*Work required*:
Your task is to copy every record exactly.

'''

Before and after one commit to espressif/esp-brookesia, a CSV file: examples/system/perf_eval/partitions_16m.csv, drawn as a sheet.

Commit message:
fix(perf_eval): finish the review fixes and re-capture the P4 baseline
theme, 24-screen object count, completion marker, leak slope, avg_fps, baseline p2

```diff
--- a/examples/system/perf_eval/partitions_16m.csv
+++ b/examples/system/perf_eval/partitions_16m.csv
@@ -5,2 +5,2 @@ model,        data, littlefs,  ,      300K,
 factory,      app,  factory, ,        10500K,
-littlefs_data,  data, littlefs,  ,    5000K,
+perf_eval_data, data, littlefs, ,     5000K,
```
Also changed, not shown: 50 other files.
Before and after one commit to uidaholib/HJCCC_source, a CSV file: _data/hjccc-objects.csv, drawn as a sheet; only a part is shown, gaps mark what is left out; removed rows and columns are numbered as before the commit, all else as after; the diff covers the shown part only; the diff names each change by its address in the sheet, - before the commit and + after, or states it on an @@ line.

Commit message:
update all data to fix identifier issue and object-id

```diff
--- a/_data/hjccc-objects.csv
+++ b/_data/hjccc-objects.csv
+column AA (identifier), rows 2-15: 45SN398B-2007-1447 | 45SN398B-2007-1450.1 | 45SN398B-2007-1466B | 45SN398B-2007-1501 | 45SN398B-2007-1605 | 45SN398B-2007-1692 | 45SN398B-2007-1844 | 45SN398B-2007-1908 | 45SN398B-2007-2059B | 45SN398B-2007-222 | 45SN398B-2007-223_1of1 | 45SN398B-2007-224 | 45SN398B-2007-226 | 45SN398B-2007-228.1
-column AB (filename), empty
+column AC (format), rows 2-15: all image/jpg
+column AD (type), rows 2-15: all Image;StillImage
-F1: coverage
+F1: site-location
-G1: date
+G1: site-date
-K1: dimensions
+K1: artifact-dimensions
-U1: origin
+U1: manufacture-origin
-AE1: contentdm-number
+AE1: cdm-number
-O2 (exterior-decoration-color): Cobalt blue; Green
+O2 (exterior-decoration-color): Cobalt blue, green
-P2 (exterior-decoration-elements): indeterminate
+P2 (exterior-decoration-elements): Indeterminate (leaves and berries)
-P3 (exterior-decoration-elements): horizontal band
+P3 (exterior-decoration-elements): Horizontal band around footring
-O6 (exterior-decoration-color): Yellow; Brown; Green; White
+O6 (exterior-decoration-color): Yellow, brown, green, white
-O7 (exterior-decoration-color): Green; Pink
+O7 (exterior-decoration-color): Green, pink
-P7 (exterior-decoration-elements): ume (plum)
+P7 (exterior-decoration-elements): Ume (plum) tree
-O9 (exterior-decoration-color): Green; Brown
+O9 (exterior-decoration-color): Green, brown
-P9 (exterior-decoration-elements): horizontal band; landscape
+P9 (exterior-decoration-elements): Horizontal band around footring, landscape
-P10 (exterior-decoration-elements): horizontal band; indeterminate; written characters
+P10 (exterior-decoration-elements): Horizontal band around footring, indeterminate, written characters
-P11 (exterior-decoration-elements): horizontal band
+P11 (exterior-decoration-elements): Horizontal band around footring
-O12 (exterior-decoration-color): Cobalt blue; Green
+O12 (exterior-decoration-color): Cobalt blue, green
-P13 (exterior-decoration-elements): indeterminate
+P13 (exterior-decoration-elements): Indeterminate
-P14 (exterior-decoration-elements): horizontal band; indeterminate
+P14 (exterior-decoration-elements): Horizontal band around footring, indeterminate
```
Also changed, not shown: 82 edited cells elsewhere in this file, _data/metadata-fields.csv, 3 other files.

'''

*Solution below*:
Before and after one commit to espressif/esp-brookesia, a CSV file: examples/system/perf_eval/partitions_16m.csv, drawn as a sheet.

Commit message:
fix(perf_eval): finish the review fixes and re-capture the P4 baseline
theme, 24-screen object count, completion marker, leak slope, avg_fps, baseline p2

```diff
--- a/examples/system/perf_eval/partitions_16m.csv
+++ b/examples/system/perf_eval/partitions_16m.csv
@@ -5,2 +5,2 @@ model,        data, littlefs,  ,      300K,
 factory,      app,  factory, ,        10500K,
-littlefs_data,  data, littlefs,  ,    5000K,
+perf_eval_data, data, littlefs, ,     5000K,
```
Also changed, not shown: 50 other files.
Before and after one commit to uidaholib/HJCCC_source, a CSV file: _data/hjccc-objects.csv, drawn as a sheet; only a part is shown, gaps mark what is left out; removed rows and columns are numbered as before the commit, all else as after; the diff covers the shown part only; the diff names each change by its address in the sheet, - before the commit and + after, or states it on an @@ line.

Commit message:
update all data to fix identifier issue and object-id

```diff
--- a/_data/hjccc-objects.csv
+++ b/_data/hjccc-objects.csv
+column AA (identifier), rows 2-15: 45SN398B-2007-1447 | 45SN398B-2007-1450.1 | 45SN398B-2007-1466B | 45SN398B-2007-1501 | 45SN398B-2007-1605 | 45SN398B-2007-1692 | 45SN398B-2007-1844 | 45SN398B-2007-1908 | 45SN398B-2007-2059B | 45SN398B-2007-222 | 45SN398B-2007-223_1of1 | 45SN398B-2007-224 | 45SN398B-2007-226 | 45SN398B-2007-228.1
-column AB (filename), empty
+column AC (format), rows 2-15: all image/jpg
+column AD (type), rows 2-15: all Image;StillImage
-F1: coverage
+F1: site-location
-G1: date
+G1: site-date
-K1: dimensions
+K1: artifact-dimensions
-U1: origin
+U1: manufacture-origin
-AE1: contentdm-number
+AE1: cdm-number
-O2 (exterior-decoration-color): Cobalt blue; Green
+O2 (exterior-decoration-color): Cobalt blue, green
-P2 (exterior-decoration-elements): indeterminate
+P2 (exterior-decoration-elements): Indeterminate (leaves and berries)
-P3 (exterior-decoration-elements): horizontal band
+P3 (exterior-decoration-elements): Horizontal band around footring
-O6 (exterior-decoration-color): Yellow; Brown; Green; White
+O6 (exterior-decoration-color): Yellow, brown, green, white
-O7 (exterior-decoration-color): Green; Pink
+O7 (exterior-decoration-color): Green, pink
-P7 (exterior-decoration-elements): ume (plum)
+P7 (exterior-decoration-elements): Ume (plum) tree
-O9 (exterior-decoration-color): Green; Brown
+O9 (exterior-decoration-color): Green, brown
-P9 (exterior-decoration-elements): horizontal band; landscape
+P9 (exterior-decoration-elements): Horizontal band around footring, landscape
-P10 (exterior-decoration-elements): horizontal band; indeterminate; written characters
+P10 (exterior-decoration-elements): Horizontal band around footring, indeterminate, written characters
-P11 (exterior-decoration-elements): horizontal band
+P11 (exterior-decoration-elements): Horizontal band around footring
-O12 (exterior-decoration-color): Cobalt blue; Green
+O12 (exterior-decoration-color): Cobalt blue, green
-P13 (exterior-decoration-elements): indeterminate
+P13 (exterior-decoration-elements): Indeterminate
-P14 (exterior-decoration-elements): horizontal band; indeterminate
+P14 (exterior-decoration-elements): Horizontal band around footring, indeterminate
```
Also changed, not shown: 82 edited cells elsewhere in this file, _data/metadata-fields.csv, 3 other files.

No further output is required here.